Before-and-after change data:
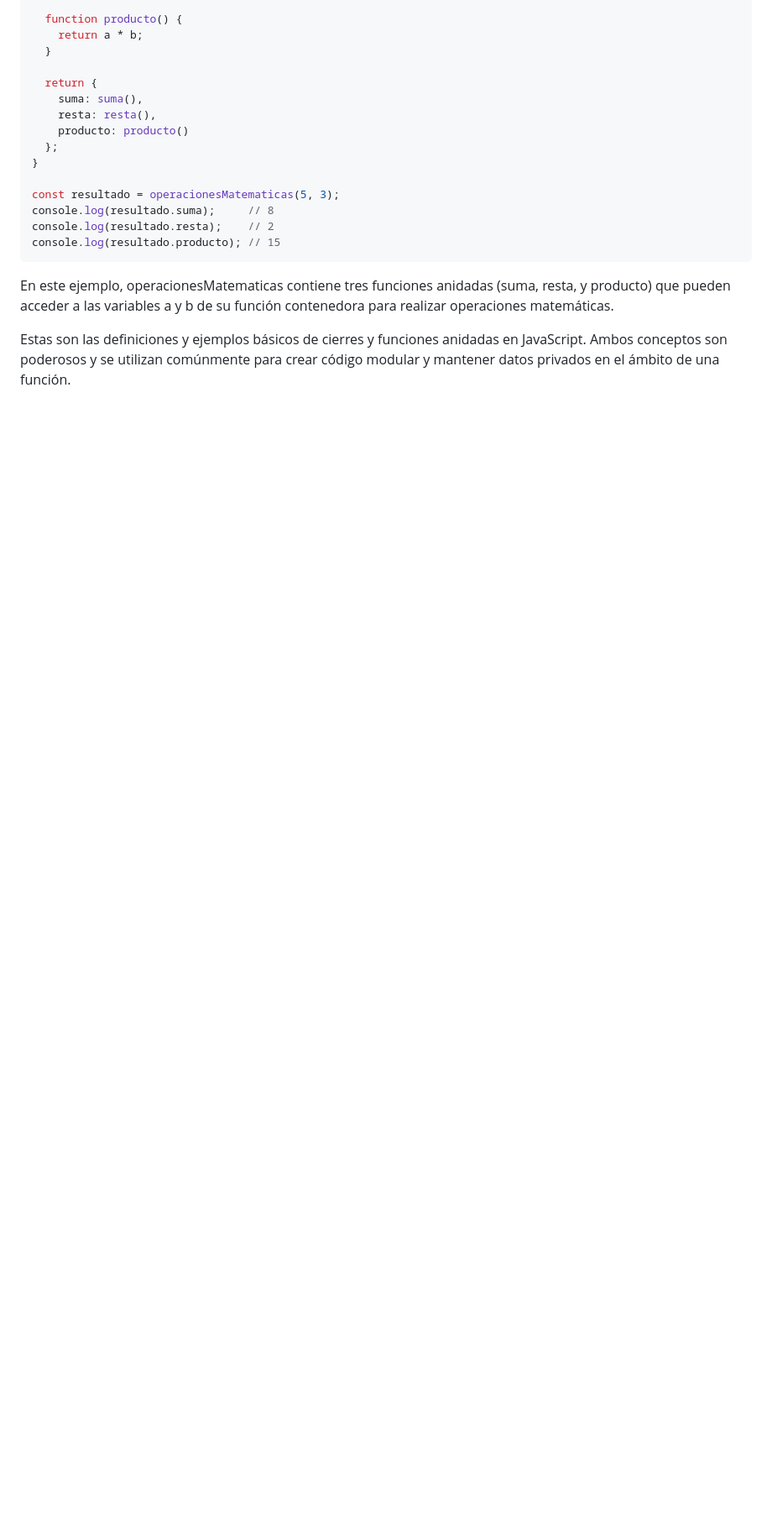
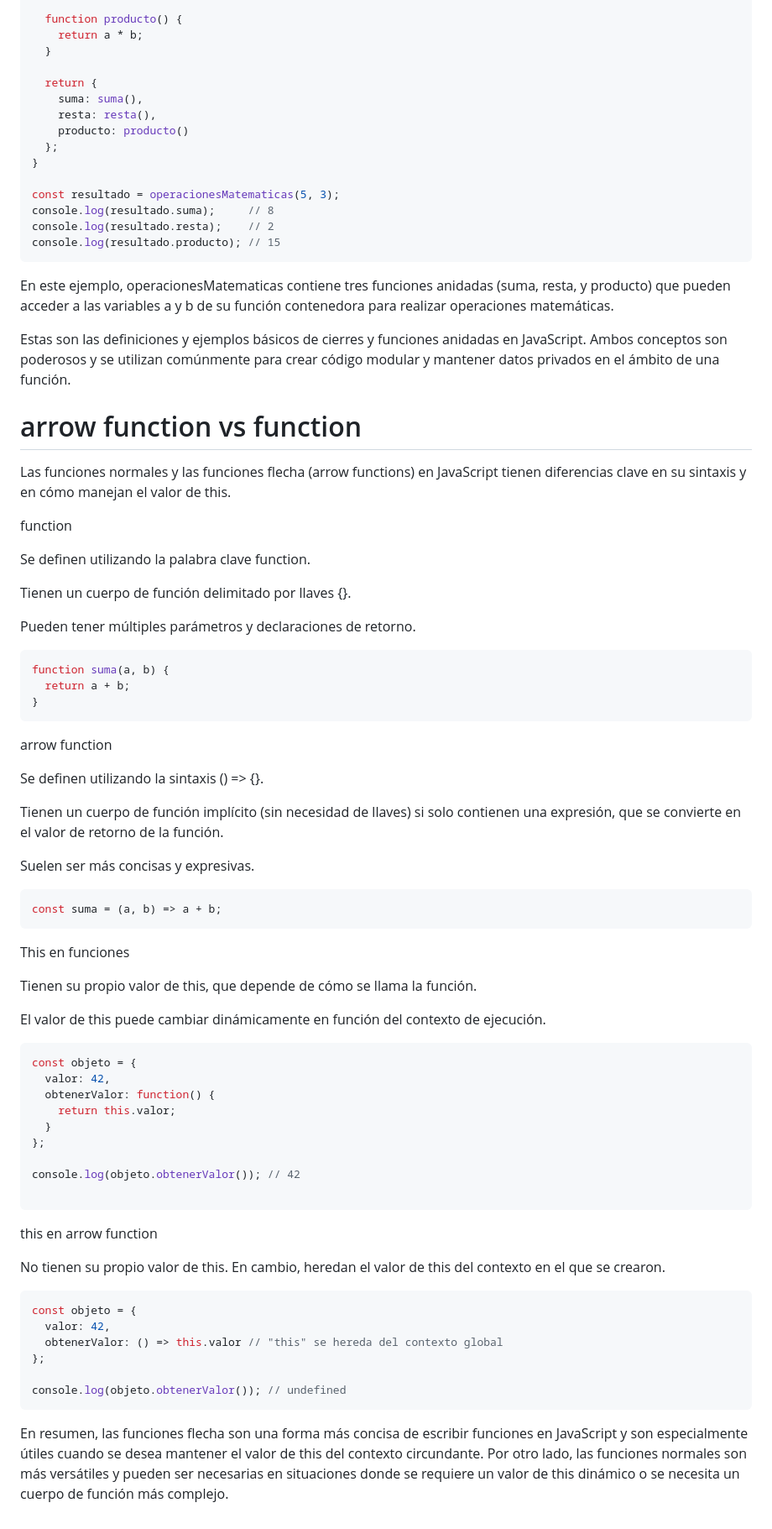
Before and after one commit to lazalajochy/javascript, a Markdown page: concepto/README.md, the part around the change. Shown: that part at 84% size. Rendered like a GitHub page; blank space fills up the shorter version.

````diff
--- a/concepto/README.md
+++ b/concepto/README.md
@@ -612,3 +612,67 @@ console.log(resultado.producto); // 15
 En este ejemplo, operacionesMatematicas contiene tres funciones anidadas (suma, resta, y producto) que pueden acceder a las variables a y b de su función contenedora para realizar operaciones matemáticas.
 
 Estas son las definiciones y ejemplos básicos de cierres y funciones anidadas en JavaScript. Ambos conceptos son poderosos y se utilizan comúnmente para crear código modular y mantener datos privados en el ámbito de una función.
+
+
+# arrow function vs function
+
+Las funciones normales y las funciones flecha (arrow functions) en JavaScript tienen diferencias clave en su sintaxis y en cómo manejan el valor de this.
+
+function
+
+Se definen utilizando la palabra clave function.
+
+Tienen un cuerpo de función delimitado por llaves {}.
+
+Pueden tener múltiples parámetros y declaraciones de retorno.
+
+```javascript
+function suma(a, b) {
+  return a + b;
+}
+```
+
+arrow function
+
+Se definen utilizando la sintaxis () => {}.
+
+Tienen un cuerpo de función implícito (sin necesidad de llaves) si solo contienen una expresión, que se convierte en el valor de retorno de la función.
+
+Suelen ser más concisas y expresivas.
+
+```javascript
+const suma = (a, b) => a + b;
+```
+
+This en funciones
+
+Tienen su propio valor de this, que depende de cómo se llama la función.
+
+El valor de this puede cambiar dinámicamente en función del contexto de ejecución.
+
+```javascript
+const objeto = {
+  valor: 42,
+  obtenerValor: function() {
+    return this.valor;
+  }
+};
+
+console.log(objeto.obtenerValor()); // 42
+
+```
+
+this en arrow function
+
+No tienen su propio valor de this. En cambio, heredan el valor de this del contexto en el que se crearon.
+
+```javascript
+const objeto = {
+  valor: 42,
+  obtenerValor: () => this.valor // "this" se hereda del contexto global
+};
+
+console.log(objeto.obtenerValor()); // undefined
+```
+
+En resumen, las funciones flecha son una forma más concisa de escribir funciones en JavaScript y son especialmente útiles cuando se desea mantener el valor de this del contexto circundante. Por otro lado, las funciones normales son más versátiles y pueden ser necesarias en situaciones donde se requiere un valor de this dinámico o se necesita un cuerpo de función más complejo.
````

__WHAT IS EXPECTED__.
Output the entries above verbatim. Omit the images.

__FINAL ANSWER__.
Before and after one commit to lazalajochy/javascript, a Markdown page: concepto/README.md, the part around the change. Shown: that part at 84% size. Rendered like a GitHub page; blank space fills up the shorter version.

````diff
--- a/concepto/README.md
+++ b/concepto/README.md
@@ -612,3 +612,67 @@ console.log(resultado.producto); // 15
 En este ejemplo, operacionesMatematicas contiene tres funciones anidadas (suma, resta, y producto) que pueden acceder a las variables a y b de su función contenedora para realizar operaciones matemáticas.
 
 Estas son las definiciones y ejemplos básicos de cierres y funciones anidadas en JavaScript. Ambos conceptos son poderosos y se utilizan comúnmente para crear código modular y mantener datos privados en el ámbito de una función.
+
+
+# arrow function vs function
+
+Las funciones normales y las funciones flecha (arrow functions) en JavaScript tienen diferencias clave en su sintaxis y en cómo manejan el valor de this.
+
+function
+
+Se definen utilizando la palabra clave function.
+
+Tienen un cuerpo de función delimitado por llaves {}.
+
+Pueden tener múltiples parámetros y declaraciones de retorno.
+
+```javascript
+function suma(a, b) {
+  return a + b;
+}
+```
+
+arrow function
+
+Se definen utilizando la sintaxis () => {}.
+
+Tienen un cuerpo de función implícito (sin necesidad de llaves) si solo contienen una expresión, que se convierte en el valor de retorno de la función.
+
+Suelen ser más concisas y expresivas.
+
+```javascript
+const suma = (a, b) => a + b;
+```
+
+This en funciones
+
+Tienen su propio valor de this, que depende de cómo se llama la función.
+
+El valor de this puede cambiar dinámicamente en función del contexto de ejecución.
+
+```javascript
+const objeto = {
+  valor: 42,
+  obtenerValor: function() {
+    return this.valor;
+  }
+};
+
+console.log(objeto.obtenerValor()); // 42
+
+```
+
+this en arrow function
+
+No tienen su propio valor de this. En cambio, heredan el valor de this del contexto en el que se crearon.
+
+```javascript
+const objeto = {
+  valor: 42,
+  obtenerValor: () => this.valor // "this" se hereda del contexto global
+};
+
+console.log(objeto.obtenerValor()); // undefined
+```
+
+En resumen, las funciones flecha son una forma más concisa de escribir funciones en JavaScript y son especialmente útiles cuando se desea mantener el valor de this del contexto circundante. Por otro lado, las funciones normales son más versátiles y pueden ser necesarias en situaciones donde se requiere un valor de this dinámico o se necesita un cuerpo de función más complejo.
````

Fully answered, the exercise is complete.